I have been painting watercolours for over ten years now, and decided to paint a barn owl. This is my effort on the left – and I have called him Cedric, for no particular reason other than that it is a wise-sounding name.
We also have buzzards, who wheel about the sky high above the garden watching for prey scuttling around below. There are the usual medley of garden birds including sparrows, robins, tits, blackbirds, thrushes and a wood-pecker. And we have rather noisy crows and rooks too.
I also love exotic birds such as toucans though we don’t get them in England, of course. And peacocks who are very noisy and proud, flaunting their plumage. I like storks too, or cranes as they are sometimes called. Two years ago I did a series of paintings on Aesop’s Fables, and my watercolour of The Peacock and the Crane is here:

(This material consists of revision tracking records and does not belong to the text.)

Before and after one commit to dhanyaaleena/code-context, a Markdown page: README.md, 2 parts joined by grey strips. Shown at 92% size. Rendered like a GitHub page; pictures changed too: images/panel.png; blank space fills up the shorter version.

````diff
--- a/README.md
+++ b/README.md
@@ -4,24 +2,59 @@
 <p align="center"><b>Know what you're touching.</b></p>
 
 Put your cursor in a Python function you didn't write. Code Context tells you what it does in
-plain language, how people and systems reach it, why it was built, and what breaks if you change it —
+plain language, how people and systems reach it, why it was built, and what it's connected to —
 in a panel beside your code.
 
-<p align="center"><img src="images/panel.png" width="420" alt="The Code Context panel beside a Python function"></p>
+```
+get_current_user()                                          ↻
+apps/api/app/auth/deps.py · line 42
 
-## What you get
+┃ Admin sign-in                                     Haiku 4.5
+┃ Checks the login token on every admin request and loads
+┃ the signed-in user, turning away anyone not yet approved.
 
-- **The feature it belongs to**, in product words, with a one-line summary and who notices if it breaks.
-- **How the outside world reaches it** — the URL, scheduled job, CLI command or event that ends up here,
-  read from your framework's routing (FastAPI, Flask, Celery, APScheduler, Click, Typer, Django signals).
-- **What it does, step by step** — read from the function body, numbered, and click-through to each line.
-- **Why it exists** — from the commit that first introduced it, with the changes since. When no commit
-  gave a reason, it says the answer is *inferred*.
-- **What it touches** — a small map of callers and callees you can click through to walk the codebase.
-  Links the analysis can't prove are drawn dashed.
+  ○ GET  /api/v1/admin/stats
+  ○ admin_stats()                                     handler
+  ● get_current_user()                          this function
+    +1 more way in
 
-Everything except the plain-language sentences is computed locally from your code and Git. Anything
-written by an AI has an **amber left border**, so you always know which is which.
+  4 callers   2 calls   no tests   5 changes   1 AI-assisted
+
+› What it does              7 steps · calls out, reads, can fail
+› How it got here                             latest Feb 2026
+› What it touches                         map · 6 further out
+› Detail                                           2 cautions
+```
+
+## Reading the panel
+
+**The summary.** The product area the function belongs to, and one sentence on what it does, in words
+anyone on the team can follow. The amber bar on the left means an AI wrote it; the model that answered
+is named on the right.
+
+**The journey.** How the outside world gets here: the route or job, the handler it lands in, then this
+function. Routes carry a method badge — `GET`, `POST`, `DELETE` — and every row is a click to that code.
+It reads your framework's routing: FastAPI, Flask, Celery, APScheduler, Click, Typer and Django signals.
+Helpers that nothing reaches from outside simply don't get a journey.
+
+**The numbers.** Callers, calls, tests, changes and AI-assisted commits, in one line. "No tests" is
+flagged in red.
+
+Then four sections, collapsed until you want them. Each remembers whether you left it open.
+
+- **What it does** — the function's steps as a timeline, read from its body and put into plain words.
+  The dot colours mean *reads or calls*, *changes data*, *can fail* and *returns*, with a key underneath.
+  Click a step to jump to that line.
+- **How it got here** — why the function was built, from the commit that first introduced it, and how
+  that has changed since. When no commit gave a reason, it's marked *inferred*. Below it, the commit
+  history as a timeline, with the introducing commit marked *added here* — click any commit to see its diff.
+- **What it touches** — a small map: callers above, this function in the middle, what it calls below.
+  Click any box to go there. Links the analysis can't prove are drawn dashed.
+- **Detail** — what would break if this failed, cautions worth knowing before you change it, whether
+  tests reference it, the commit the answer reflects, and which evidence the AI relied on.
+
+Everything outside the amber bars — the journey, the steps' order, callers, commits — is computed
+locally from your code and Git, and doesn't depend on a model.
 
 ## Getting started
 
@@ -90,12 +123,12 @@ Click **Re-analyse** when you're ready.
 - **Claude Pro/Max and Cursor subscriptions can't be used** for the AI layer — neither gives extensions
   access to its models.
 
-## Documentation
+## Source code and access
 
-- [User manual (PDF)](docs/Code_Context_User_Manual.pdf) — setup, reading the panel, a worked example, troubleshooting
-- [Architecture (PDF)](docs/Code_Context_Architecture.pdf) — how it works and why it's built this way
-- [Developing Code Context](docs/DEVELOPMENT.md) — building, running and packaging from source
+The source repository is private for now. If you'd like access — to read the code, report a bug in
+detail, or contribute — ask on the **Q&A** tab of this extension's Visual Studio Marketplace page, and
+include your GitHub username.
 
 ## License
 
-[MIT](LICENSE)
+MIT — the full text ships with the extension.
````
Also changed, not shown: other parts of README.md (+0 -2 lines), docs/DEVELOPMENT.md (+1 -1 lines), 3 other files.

The peacock boasted that he was very beautiful and colourful, and thought crane was very ugly. The crane responded that the Peacock could only walk upon the ground, where as he could fly wherever he chose and had the freedom of the sky. My peacock looks disgruntled!

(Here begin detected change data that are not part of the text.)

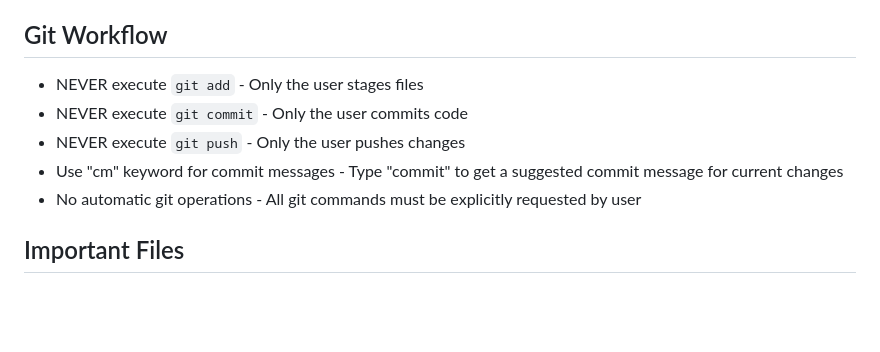
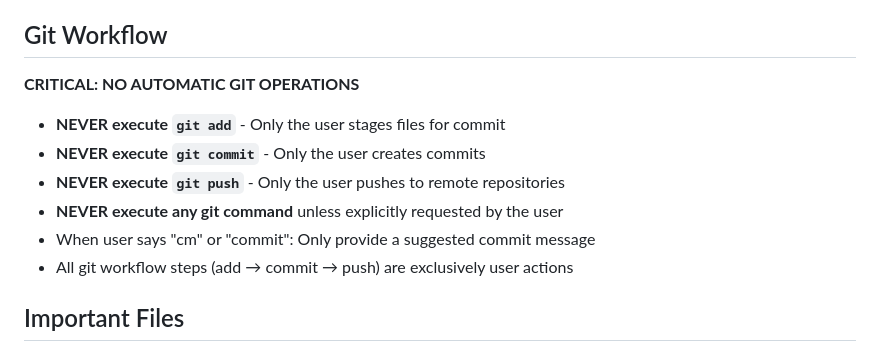
Before and after one commit to joernpreuss/SAVT, a Markdown page: CLAUDE.md, the part around the change. GitHub-like rendering; blank space fills up the shorter version.

Commit message:
Clarify git workflow to emphasize user control over git operations

```diff
--- a/CLAUDE.md
+++ b/CLAUDE.md
@@ -48,11 +48,14 @@ AI assistant development guidance for the SAVT project. See [README.md](./README
 
 ## Git Workflow
 
-- NEVER execute `git add` - Only the user stages files
-- NEVER execute `git commit` - Only the user commits code
-- NEVER execute `git push` - Only the user pushes changes
-- Use "cm" keyword for commit messages - Type "commit" to get a suggested commit message for current changes
-- No automatic git operations - All git commands must be explicitly requested by user
+**CRITICAL: NO AUTOMATIC GIT OPERATIONS**
+
+- **NEVER execute `git add`** - Only the user stages files for commit
+- **NEVER execute `git commit`** - Only the user creates commits
+- **NEVER execute `git push`** - Only the user pushes to remote repositories
+- **NEVER execute any git command** unless explicitly requested by the user
+- When user says "cm" or "commit": Only provide a suggested commit message
+- All git workflow steps (add → commit → push) are exclusively user actions
 
 ## Important Files
 
```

I am not particularly fond of crows, but I liked the story of the clever crow who was thirsty, and I did a watercolour version of the The Crow and the Pitcher, which is on the right. The story relates that the crow was hot and thirsty and could find no water but spied a jug on a table but the level was too low for him to reach when he put his beak into the jug. He looked around and saw lots of stones and started to drop them one by one into the jug, and when the water level rose he was able to drink. Good solution!
My other favourite bird is the magpie, a cool dude in black-and-white who struts around scavenging for food. Just like Marmite, people either love him or hate him. I’m a fan.

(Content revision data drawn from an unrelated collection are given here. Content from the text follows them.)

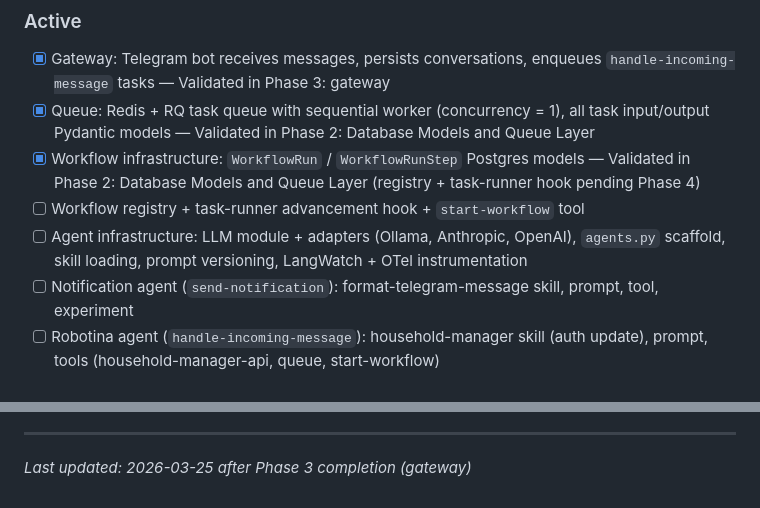
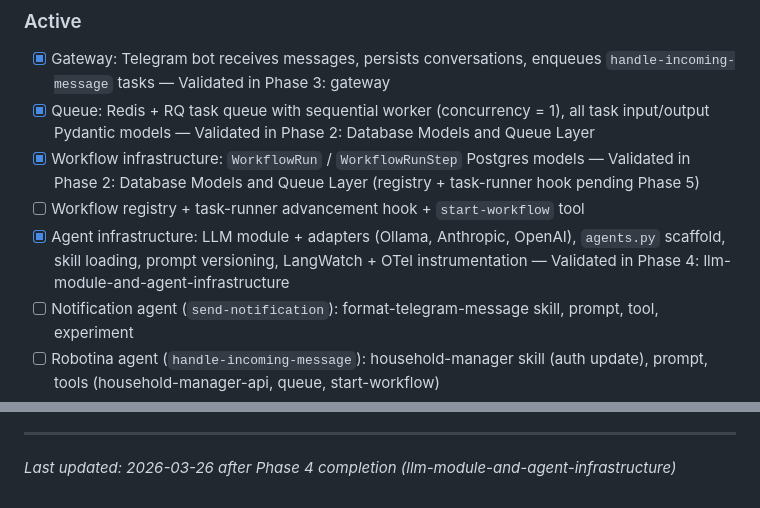
Before and after one commit to solanoepalacio/robotina, a Markdown page: .planning/PROJECT.md, 2 parts joined by grey strips. Rendered like a GitHub page.

Commit message:
docs(phase-04): evolve PROJECT.md after phase completion
Co-Authored-By: Claude Sonnet 4.6 <noreply@anthropic.com>

```diff
--- a/.planning/PROJECT.md
+++ b/.planning/PROJECT.md
@@ -18,9 +18,9 @@ Families can delegate household tasks to Robotina in natural language and trust
 
 - [x] Gateway: Telegram bot receives messages, persists conversations, enqueues `handle-incoming-message` tasks — Validated in Phase 3: gateway
 - [x] Queue: Redis + RQ task queue with sequential worker (concurrency = 1), all task input/output Pydantic models — Validated in Phase 2: Database Models and Queue Layer
-- [x] Workflow infrastructure: `WorkflowRun` / `WorkflowRunStep` Postgres models — Validated in Phase 2: Database Models and Queue Layer (registry + task-runner hook pending Phase 4)
+- [x] Workflow infrastructure: `WorkflowRun` / `WorkflowRunStep` Postgres models — Validated in Phase 2: Database Models and Queue Layer (registry + task-runner hook pending Phase 5)
 - [ ] Workflow registry + task-runner advancement hook + `start-workflow` tool
-- [ ] Agent infrastructure: LLM module + adapters (Ollama, Anthropic, OpenAI), `agents.py` scaffold, skill loading, prompt versioning, LangWatch + OTel instrumentation
+- [x] Agent infrastructure: LLM module + adapters (Ollama, Anthropic, OpenAI), `agents.py` scaffold, skill loading, prompt versioning, LangWatch + OTel instrumentation — Validated in Phase 4: llm-module-and-agent-infrastructure
 - [ ] Notification agent (`send-notification`): format-telegram-message skill, prompt, tool, experiment
 - [ ] Robotina agent (`handle-incoming-message`): household-manager skill (auth update), prompt, tools (household-manager-api, queue, start-workflow)
 - [ ] Recipe Research agent (`recipe-research`): skill, prompt, web-search tool, experiment
@@ -81,4 +81,4 @@ This document evolves at phase transitions and milestone boundaries.
 4. Update Context with current state
 
 ---
-*Last updated: 2026-03-25 after Phase 3 completion (gateway)*
+*Last updated: 2026-03-26 after Phase 4 completion (llm-module-and-agent-infrastructure)*
```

I use this wonderful bird as a symbol in my most recent novel, entitled “Dear Magpies” where the main character writes to her long lost grandchildren on the other side of the world, addressing them as her Magpies. There are more myths and stories about magpies than any other bird, so it seems obvious that very soon I should paint a joyous watercolour of a couple of magpies (‘Two for joy’). The drawing below is by someone else, far more accomplished than I am: